Well it just so happens the power went out here about an hour ago and it is not expected to be back on for a few more hours yet. However, I am merrily typing away on my laptop, connected to the internet. My son is playing online games in the other room (it’s half term and there’s a lockdown). My wife is busy working on her computer too. In fact, everyone in the house is still able to do most things online, even though we have no mains power.
We’re not even using a WiFi hotspot, although that may be necessary later on.
UPS to the rescue!
No, not that UPS. I mean an Uninterruptible Power Supply (UPS). It’s basically a big battery with power sockets all over the place. Data centres have really big ones, but you can get smaller ones that fit under your desk, or somewhere else that’s convenient for you. There are options for different types of plug socket, as well as USB connections and all the bells and whistles people expect.
Our UPS has 8 regular plug sockets. 4 are powered via the battery and 4 are simply surge protected. I have all of the essential networking equipment plugged into the 4 that are powered by the battery. I used to have my PC and monitor plugged in to the battery, but that really depletes the battery quickly. Different makes and models vary, but mine used to run out of juice after about 10 to 15 minutes like that.
That’s not the case with the current set of gadgets I have plugged in. None of them use a great deal of energy and so the battery has stayed up for a very long time and that means the modem and WiFi hub are still on and still churning out a signal. Naturally it helps that we all have laptops which don’t need to be connected to the mains power to be used. Eventually they will run out of power as well, but by that point the powercut should have ended.
How much does a UPS cost?
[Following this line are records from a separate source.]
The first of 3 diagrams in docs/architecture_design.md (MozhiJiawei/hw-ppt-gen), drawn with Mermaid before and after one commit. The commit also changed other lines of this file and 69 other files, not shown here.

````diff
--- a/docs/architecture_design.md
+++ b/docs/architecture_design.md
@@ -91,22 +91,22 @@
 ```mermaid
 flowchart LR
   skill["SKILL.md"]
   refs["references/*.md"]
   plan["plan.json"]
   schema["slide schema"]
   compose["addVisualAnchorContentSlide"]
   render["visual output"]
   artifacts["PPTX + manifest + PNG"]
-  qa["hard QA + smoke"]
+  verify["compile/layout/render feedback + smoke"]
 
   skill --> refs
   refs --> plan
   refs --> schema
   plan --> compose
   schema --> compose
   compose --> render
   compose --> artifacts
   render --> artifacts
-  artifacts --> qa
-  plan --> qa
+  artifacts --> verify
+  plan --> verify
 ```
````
You can get a fairly decent UPS for under £100. As with any purchase, make sure you read reviews and check the specs before committing to buying one. If you can afford a more expensive one and feel that you need it, go for it. You’ll forget it is even there most of the time, but when the worst does happen and the power does go out, it can really save the day.